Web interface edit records
*****

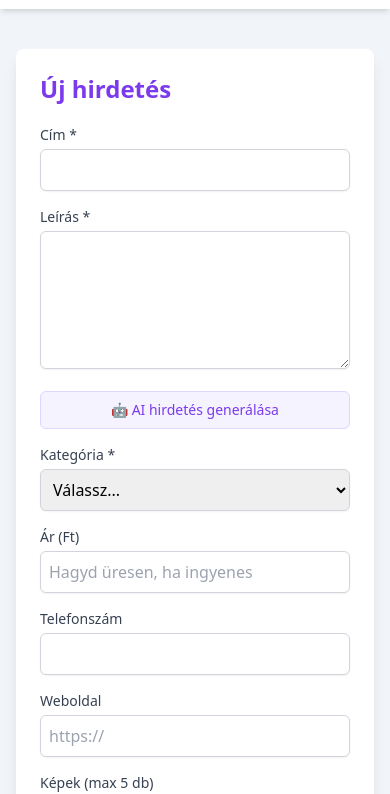
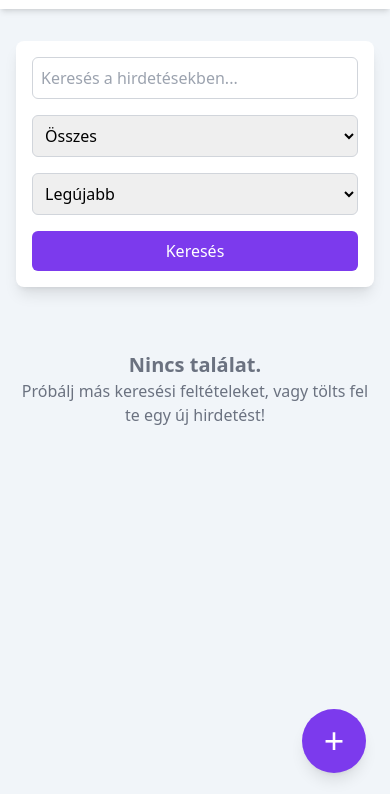
Before and after one commit to Atika76/SmartMarket-v2, a plain HTML site: page index.html in a window 390 px wide. Shown: the part 47-841 px from the top of the page. Drawn offline with nearby package versions, Linux system fonts and the light colour scheme; no server answers.

Commit message:
Update index.html

```diff
--- a/index.html
+++ b/index.html
@@ -18,7 +18,7 @@
   <link rel="apple-touch-icon" href="logo.png">
 
   <style>
-    /* Lightbox (Galéria) stílusok */
+    /* ... (Itt vannak a galéria stílusai, ahogy kérted) ... */
     .lightbox-overlay {
       position: fixed;
       inset: 0;
@@ -35,7 +35,6 @@
       opacity: 1;
       visibility: visible;
     }
-
     .lightbox-content {
       position: relative;
       max-width: 70vw; /* 70%-ra csökkentve */
@@ -44,7 +43,6 @@
       align-items: center;
       justify-content: center;
     }
-
     .lightbox-image {
       max-width: 100%;
       max-height: 100%;
@@ -114,7 +112,7 @@
 
   <main class="container mx-auto p-4 grid grid-cols-1 md:grid-cols-3 gap-8 mt-4">
 
-    <aside class="md:col-span-1 bg-white p-6 rounded-lg shadow-lg h-fit sticky top-24">
+    <aside id="form-container" class="md:col-span-1 bg-white p-6 rounded-lg shadow-lg h-fit sticky top-24 hidden md:block">
       <h2 class="text-2xl font-bold mb-5 text-violet-600">Új hirdetés</h2>
 
       <form id="adForm" class="space-y-4">
@@ -163,12 +161,16 @@
           <label for="images" class="block text-sm font-medium text-gray-700">Képek (max 5 db)</label>
           <input type="file" id="images" multiple accept="image/*" class="mt-1 w-full text-sm">
         </div>
+
         <button type="submit" class="w-full bg-violet-600 text-white rounded-md p-2 text-lg font-semibold hover:bg-violet-700">Mentés</button>
+
+        <button type="button" id="cancel-form-btn" class="md:hidden w-full bg-gray-500 text-white rounded-md p-2 mt-2 hover:bg-gray-600">Mégse</button>
+
         <p id="adFormMsg" class="text-center text-sm"></p>
       </form>
     </aside>
 
-    <section class="md:col-span-2">
+    <section id="list-container" class="col-span-1 md:col-span-2">
       <div class="bg-white p-4 rounded-lg shadow-lg mb-6 flex flex-col md:flex-row gap-4 items-center">
         <input type="text" id="q" placeholder="Keresés a hirdetésekben..." class="w-full border border-gray-300 rounded-md p-2">
         <select id="filterCategory" class="w-full md:w-auto border border-gray-300 rounded-md p-2">
@@ -200,5 +202,7 @@
 
   </main>
 
+  <button id="show-form-fab" class="md:hidden fixed bottom-6 right-6 bg-violet-600 text-white w-16 h-16 rounded-full shadow-lg flex items-center justify-center text-4xl font-light hover:bg-violet-700">+</button>
+
   </body>
 </html>
```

*****

Lines holding the word "white" should be copied from the entries above.

> **RESPONSE FOR THIS EXERCISE**:
-    <aside class="md:col-span-1 bg-white p-6 rounded-lg shadow-lg h-fit sticky top-24">
+    <aside id="form-container" class="md:col-span-1 bg-white p-6 rounded-lg shadow-lg h-fit sticky top-24 hidden md:block">
         <button type="submit" class="w-full bg-violet-600 text-white rounded-md p-2 text-lg font-semibold hover:bg-violet-700">Mentés</button>
+        <button type="button" id="cancel-form-btn" class="md:hidden w-full bg-gray-500 text-white rounded-md p-2 mt-2 hover:bg-gray-600">Mégse</button>
       <div class="bg-white p-4 rounded-lg shadow-lg mb-6 flex flex-col md:flex-row gap-4 items-center">
+  <button id="show-form-fab" class="md:hidden fixed bottom-6 right-6 bg-violet-600 text-white w-16 h-16 rounded-full shadow-lg flex items-center justify-center text-4xl font-light hover:bg-violet-700">+</button>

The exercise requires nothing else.